Whether the local procurement rules favour ‘spot purchasing’, ‘immediate need contracting’ or a competitively procured process we will engage and seek to participate in assisting more patients receiving the care they deserve. In partnership.
Many of our clinicians formed their roots in ADHD NHS services. Our back-office team proudly have a ‘badge of pride‘ that they are working alongside our NHS ADHD services, delivering much-needed ADHD Diagnosis, ADHD Treatment & ADHD Support efficiently and effectively.
ADHD 360 are nimble, agile and responsive. Free from the constraints of a larger bureaucracy, with processes that are newly defined, refreshed and modern. ADHD 360 can respond in many ways that our NHS cannot.
We invest quickly in the automation of many admin processes, turning our ‘back office’ from administrators to ‘patient supporters and advocates’.
We are paperless. We have a nationally recognised IT platform that is emerging as an industry leader. We work in partnership with our digital marketing and web app development partner, DISRUPT. Search Studios, to respond with unprecedented timeliness to ensure our Chrysalis patient platform continues to expand in its functionality.

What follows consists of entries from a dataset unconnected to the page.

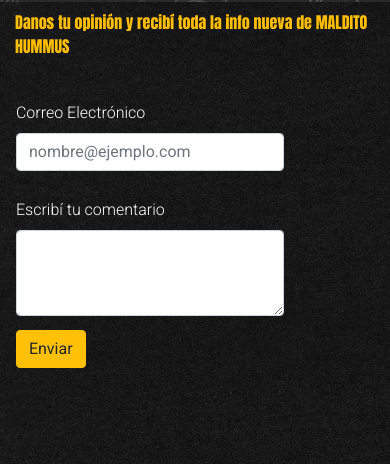
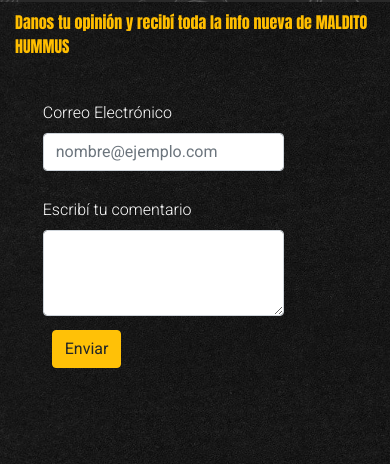
Before and after one commit to serfa90/MalditoHummus, a website: page html/Contacto.html in a window 390 px wide. Shown: the part 181-645 px from the top of the page. Drawn offline with nearby package versions, Linux system fonts and the light colour scheme.

Commit message:
Se arreglaron detalles de pag contacto

```diff
--- a/scss/estilizado.scss
+++ b/scss/estilizado.scss
@@ -163,6 +163,15 @@
     @media (max-width: 576px){
     .puntosDeVenta{
         font-size: 16px;
+    }
+    .form-control{
+        margin-left: 10%;
+    }
+    .btn{
+        margin-left: 10%;
+    }
+    .form-label{
+        margin-left: 10%;
     }
         #desktop{
             display: none;
```
Also changed, not shown: css/Estilos.css.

ADHD 360 works within 18 weeks to treat with ease once we have received a referral from one of our contracted ICB partnerships, and often see a real-time ‘Referral to Treatment’ (RTT) of less than 8 weeks.
A high percentage of our clinical interventions are remote, utilising the benefits of video conferencing in line with European and UK protocols. Covid-19 pushed the whole world into new ways of working, and thankfully ADHD 360 were ahead of the change curve, settling quickly into a ‘new way of working’ that has proven very popular with patients and clinical teams alike.
How we operate for NHS ADHD services across the UK
Whether our ADHD NHS partners require a report, a spreadsheet, billing through Tradeshift or directly, we will remain committed to flexibility and delivery.
We routinely send copies of all letters to patients and GPs that are under our NHS contracts to the commissioners of that service, and our dedicated NHS ADHD contracts manager, Georgie White, maintains regular contact with commissioners and their ADHD NHS teams throughout the contract life.
Where shared care is not geographically supported, ADHD 360 can make provisions to maintain the prescription ‘flow’ for those patients affected by policies such as this. We are working closely with our partners DISRUPT. to continually improve the support that technology can give us in this regard.
Your Right to Choose (RTC) With NHS ADHD
As an NHS ADHD provider of services for the ADHD community, ADHD 360 supports Right To Choose. We work closely with commissioners to ensure that the patient is not disadvantaged by any process ‘glitches’ as RTC beds itself in as a new way of commissioning services. Once we have the correct billing and finance information, delivery of service under Right To Choose is as seamless as any other service we provide, whether privately or publicly funded.
The future for NHS ADHD and the private partnership
with ADHD 360
Publicly funded services need to be able to flex to meet changing requirements for services. Working in partnership with ADHD 360 is an effective way to meet these changing demands. We carry the overheads, we manage the patient flow across all of our activities, allowing the NHS to refer in to meet their needs, your needs.
Procurement futures, commissioning challenges, whatever the lens on national delivery of services to the ADHD community, the future for success lies in partnerships that cross sectors. From these we see trust being built, relationships professionally flourishing and ultimately, patients receiving the treatment and care they rightly expect.
We should also be mindful that an untreated adult with ADHD is inevitably putting pressure elsewhere on the NHS. Be it through the A&E department front door, the revolving doors of Primary Care or into crisis teams. These are ‘hidden costs’ for the NHS ADHD budget that we know reduce if not disappear once appropriate ADHD Treatment begins, and this discussion alone should lead to a great level of budgetary awareness and commissioning finesse.